Updating passwords on SharePoint 2010

Updating passwords on SharePoint 2010

  • Comments 2
  • Likes

Today’s entry in the “Sean’s simple question about why a KB article had not been updated leads to a lot of research and learning” post is courtesy of managed accounts and password changes with SharePoint 2010.

History

With SharePoint 2007, instructions on changing service accounts and passwords could be found in the appropriately named KB article:

How to change service accounts and service account passwords in SharePoint Server 2007 and in Windows SharePoint Services 3.0

The steps in the KB article would walk you through the individual STSADM commands that were necessary to update the password for the following accounts on every server in the SharePoint Farm:

  • Farm account
  • Application pool account(s)
  • Windows SharePoint Services Help Search Service
  • Content access account (used by the Windows SharePoint Services Help Search Service)
  • Shared Services Provider (SSP) account(s)
  • Office SharePoint Server Search service

Other accounts had to be changed from within Central Administration:

  • Microsoft single sign-on password
  • Default Content Access account used by the Office SharePoint Server Search service
  • Content Access accounts used by crawl rules

The KB article included a sample script that could be used to automate password changes; combining the given stsadm commands into a batch script that accepted a username and password as input parameters. The script assumed that all services on the farm were running with the same domain account, which may be a standard configuration for a standalone development server, but is not realistic in a production SharePoint Farm. As there was no centralized management and deployment of passwords across a SharePoint 2007, the password updates for service accounts had to be entered on every server in the SharePoint farm.

Imagine a scenario where a SharePoint Administrator is asked to improve security and ensure application isolation so that all web applications and services running on the farm machines are using different domain accounts (for a total of 10 accounts, used across 5 separate servers in the SharePoint farm). In this scenario with SharePoint 2007, password changes required the SharePoint Administrator to:

  • Reset the password for each service account in Active Directory
  • Store the passwords for each service account (ideally long, random, secure passwords) in an accessible but secure location
  • Manually update the password for each service account on each server.

In this scenario, with 10 accounts to be updated on 5 servers, there are 50 passwords that need to be updated with STSADM or through Central Administration. This required a significant amount of manual work, and was prone to human error in entering the STSADM commands required. As a result, it was tempting for SharePoint administrators to check the “password does not expire” box for the service accounts in Active Directory (which is a bad idea from a security perspective), or to use a single Active Directory account for all services running on the SharePoint farm. Neither option is a good idea from a security or isolation perspective.

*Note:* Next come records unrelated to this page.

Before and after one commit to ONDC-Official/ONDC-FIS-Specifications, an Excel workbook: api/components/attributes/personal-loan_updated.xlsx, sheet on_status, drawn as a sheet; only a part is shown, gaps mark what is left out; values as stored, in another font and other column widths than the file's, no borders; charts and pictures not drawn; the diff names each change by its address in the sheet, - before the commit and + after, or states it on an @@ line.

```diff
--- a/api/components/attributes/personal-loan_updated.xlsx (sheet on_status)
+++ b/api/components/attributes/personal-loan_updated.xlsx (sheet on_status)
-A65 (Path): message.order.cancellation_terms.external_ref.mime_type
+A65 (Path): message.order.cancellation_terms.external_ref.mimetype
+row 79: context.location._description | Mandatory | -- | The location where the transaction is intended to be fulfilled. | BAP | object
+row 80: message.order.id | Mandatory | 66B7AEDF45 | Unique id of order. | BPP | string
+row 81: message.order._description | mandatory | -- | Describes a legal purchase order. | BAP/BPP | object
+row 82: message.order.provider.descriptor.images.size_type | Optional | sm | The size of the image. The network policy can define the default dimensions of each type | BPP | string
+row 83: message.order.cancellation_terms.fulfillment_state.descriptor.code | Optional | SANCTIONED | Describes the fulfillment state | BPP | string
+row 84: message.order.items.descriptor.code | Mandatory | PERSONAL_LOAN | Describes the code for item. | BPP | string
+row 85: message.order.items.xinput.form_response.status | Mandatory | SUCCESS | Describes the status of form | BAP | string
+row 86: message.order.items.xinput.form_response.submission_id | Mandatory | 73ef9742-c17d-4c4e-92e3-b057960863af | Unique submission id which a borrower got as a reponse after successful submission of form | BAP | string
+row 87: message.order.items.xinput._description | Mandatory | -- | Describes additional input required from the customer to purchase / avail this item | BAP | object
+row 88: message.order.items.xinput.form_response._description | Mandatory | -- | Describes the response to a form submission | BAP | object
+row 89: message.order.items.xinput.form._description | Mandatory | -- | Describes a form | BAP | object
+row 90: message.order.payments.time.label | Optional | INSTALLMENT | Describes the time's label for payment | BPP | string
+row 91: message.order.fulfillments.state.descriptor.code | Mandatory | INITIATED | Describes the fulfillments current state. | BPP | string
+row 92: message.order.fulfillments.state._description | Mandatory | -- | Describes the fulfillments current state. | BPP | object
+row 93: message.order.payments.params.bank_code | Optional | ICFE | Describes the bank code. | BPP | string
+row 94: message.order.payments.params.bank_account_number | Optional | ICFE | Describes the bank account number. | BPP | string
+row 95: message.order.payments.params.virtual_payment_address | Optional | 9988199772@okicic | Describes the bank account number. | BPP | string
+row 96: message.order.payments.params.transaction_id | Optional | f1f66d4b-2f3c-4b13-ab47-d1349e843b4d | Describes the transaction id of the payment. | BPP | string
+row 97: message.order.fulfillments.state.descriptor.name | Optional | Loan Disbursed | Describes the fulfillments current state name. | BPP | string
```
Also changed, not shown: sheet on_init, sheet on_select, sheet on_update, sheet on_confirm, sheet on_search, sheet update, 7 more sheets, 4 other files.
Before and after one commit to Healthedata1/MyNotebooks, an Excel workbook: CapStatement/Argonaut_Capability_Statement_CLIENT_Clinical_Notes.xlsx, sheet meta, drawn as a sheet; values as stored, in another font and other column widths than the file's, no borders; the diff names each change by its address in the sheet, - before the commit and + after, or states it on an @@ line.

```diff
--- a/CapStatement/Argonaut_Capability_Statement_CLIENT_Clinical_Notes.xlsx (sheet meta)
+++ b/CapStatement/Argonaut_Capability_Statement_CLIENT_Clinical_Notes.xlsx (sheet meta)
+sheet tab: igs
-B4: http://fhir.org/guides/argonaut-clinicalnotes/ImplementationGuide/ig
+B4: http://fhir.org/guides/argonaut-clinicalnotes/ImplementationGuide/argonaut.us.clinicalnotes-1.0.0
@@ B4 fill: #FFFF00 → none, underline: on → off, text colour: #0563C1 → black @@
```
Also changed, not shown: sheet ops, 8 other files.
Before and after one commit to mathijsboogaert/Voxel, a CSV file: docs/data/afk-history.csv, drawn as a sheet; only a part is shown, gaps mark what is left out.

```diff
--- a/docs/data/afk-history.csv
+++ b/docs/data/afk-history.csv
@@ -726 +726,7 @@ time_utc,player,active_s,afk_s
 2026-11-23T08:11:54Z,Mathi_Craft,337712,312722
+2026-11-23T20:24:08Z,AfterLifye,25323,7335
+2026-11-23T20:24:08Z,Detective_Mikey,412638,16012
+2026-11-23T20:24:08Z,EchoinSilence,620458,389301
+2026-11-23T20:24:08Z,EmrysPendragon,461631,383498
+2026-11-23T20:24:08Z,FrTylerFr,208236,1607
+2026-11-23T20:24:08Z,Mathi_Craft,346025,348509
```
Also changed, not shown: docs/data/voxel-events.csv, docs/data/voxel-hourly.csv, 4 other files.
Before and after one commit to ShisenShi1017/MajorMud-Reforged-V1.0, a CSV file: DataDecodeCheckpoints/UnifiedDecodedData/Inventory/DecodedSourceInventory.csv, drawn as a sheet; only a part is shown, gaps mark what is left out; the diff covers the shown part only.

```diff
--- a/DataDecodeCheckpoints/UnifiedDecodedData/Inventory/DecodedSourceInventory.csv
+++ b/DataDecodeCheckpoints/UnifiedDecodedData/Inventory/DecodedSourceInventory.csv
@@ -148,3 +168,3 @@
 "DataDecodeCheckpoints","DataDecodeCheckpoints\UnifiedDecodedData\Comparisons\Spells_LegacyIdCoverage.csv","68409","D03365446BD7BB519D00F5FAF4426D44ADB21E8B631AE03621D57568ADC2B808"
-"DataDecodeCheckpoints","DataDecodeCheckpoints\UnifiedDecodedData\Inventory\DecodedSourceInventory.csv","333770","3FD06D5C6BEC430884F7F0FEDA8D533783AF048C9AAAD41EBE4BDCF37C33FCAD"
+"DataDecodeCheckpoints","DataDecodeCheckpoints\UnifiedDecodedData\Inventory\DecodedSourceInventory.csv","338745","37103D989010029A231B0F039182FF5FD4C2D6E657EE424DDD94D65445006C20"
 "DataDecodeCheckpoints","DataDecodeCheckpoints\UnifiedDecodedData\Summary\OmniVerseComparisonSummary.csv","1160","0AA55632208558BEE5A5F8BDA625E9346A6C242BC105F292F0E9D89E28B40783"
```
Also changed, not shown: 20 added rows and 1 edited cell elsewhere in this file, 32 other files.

A Better Way


There is not a SharePoint 2010 equivalent to the “How to change service accounts and service account passwords in SharePoint Server 2007 and in Windows SharePoint Services 3.0” article, due to some significant improvements that have been introduced to allow service accounts and passwords to be easily managed in SharePoint farms of all sizes. In short, assuming all SharePoint service accounts for a SharePoint 2010 farm are using a single account, the entire script from the KB article could be replicated with the following Windows PowerShell command:

Set-SPManagedAccount –Identity domain\user –NewPassword “password”.

Benefits of Managed Accounts

  • Managed accounts (mapped to one or many services as above) can have their passwords updated from a single location, and have the changes rolled out to all servers in the farm that use that managed account
  • Password changes can be scheduled to automatically take place, either according to a schedule, or based on the password expiry policy set in Active Directory.
  • SharePoint can generate very long, cryptographically random passwords for all accounts

Note: Windows Server 2008 R2 includes managed accounts at the operating system level. Do not use Windows Server 2008 R2 managed accounts for managing SharePoint accounts. They are not compatible with SharePoint Server managed accounts. Although the concept is similar, SharePoint has no way of knowing when a password has been changed for an account managed by Windows Server 2008 R2, and will not roll the password change to all servers in the farm.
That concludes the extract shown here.